Conservationists have been sounding the alarm bells on giraffes for several years. In 2016, the IUCN listed giraffes as a whole as vulnerable, the status just above endangered after finding that over three decades giraffes suffered up to a 40 percent population drop, plummeting from an estimated 157,000 individuals to 97,500.

Currently, two of the nine giraffe subspecies—the Kordofan and Nubian—are critically endangered, while the Reticulated is endangered. Now, after a recent assessment, the Masai subspecies has also been listed as endangered. It’s the first time the population has been analyzed on its own, and the status is a big deal since there are an estimated 35,000 individual Masai left, making it one of the largest-remaining subspecies of the gentle giants and, therefore, a key population for keeping the species numbers up.

Previously, the Masai subspecies was the most-populous group of giraffes, with an estimated 71,000 individuals. That drop of 49 to 51 percent of the subspecies in the last 30 years was what prompted the listing, according to the Center for Biological Diversity.

Valora Stroganoff's Threat Of Wild Women, Lensed By Luca Meneghe For Numéro France

Valora Stroganoff's Threat Of Wild Women, Lensed By Luca Meneghe For Numéro France

Model Vaiora Stroganoff is styled by Clement Lomellini as a wild, forest woman — she who has a long, metaphorical and anthropological history of always subverting patriarchy.
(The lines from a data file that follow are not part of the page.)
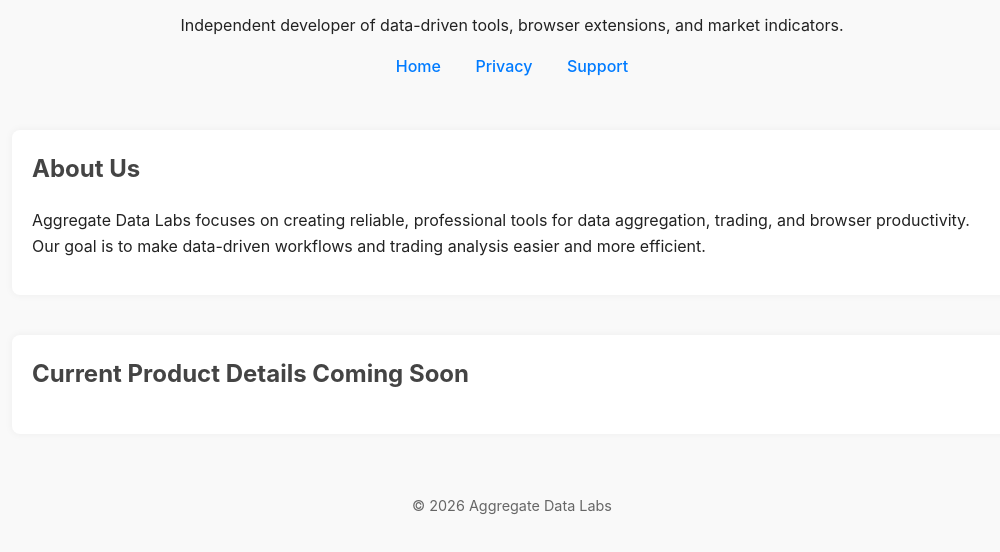
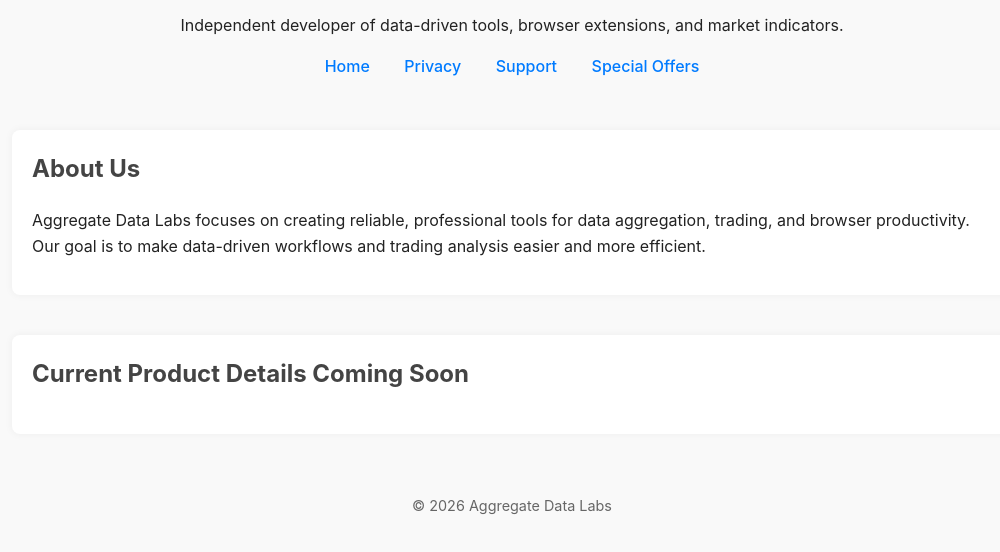
Before and after one commit to aggregatedatalabs/aggregatedatalabs.github.io, a plain HTML site: page index.html in a window 1280 px wide. Shown: the part 154-706 px from the top of the page, without its empty margins (128-1128 px from the left). Drawn offline with Linux system fonts and the light colour scheme.

Commit message:
Update index.html

```diff
--- a/index.html
+++ b/index.html
@@ -67,6 +67,7 @@
     <a href="/">Home</a>
     <a href="/privacy.html">Privacy</a>
     <a href="/support.html">Support</a>
+    <a href="/offers.html">Special Offers</a>
   </nav>
 </header>
 
```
Clearly, the wild woman cannot be trusted, and her irrational state of being represents a constant threat to western civilization.

Photographer Luca Meneghel captures Vaiora in ‘En Créature de la Forêt’ for Numéro France July 2019./ Hair by Paul Duchemin; makeup by Laetitia Sireix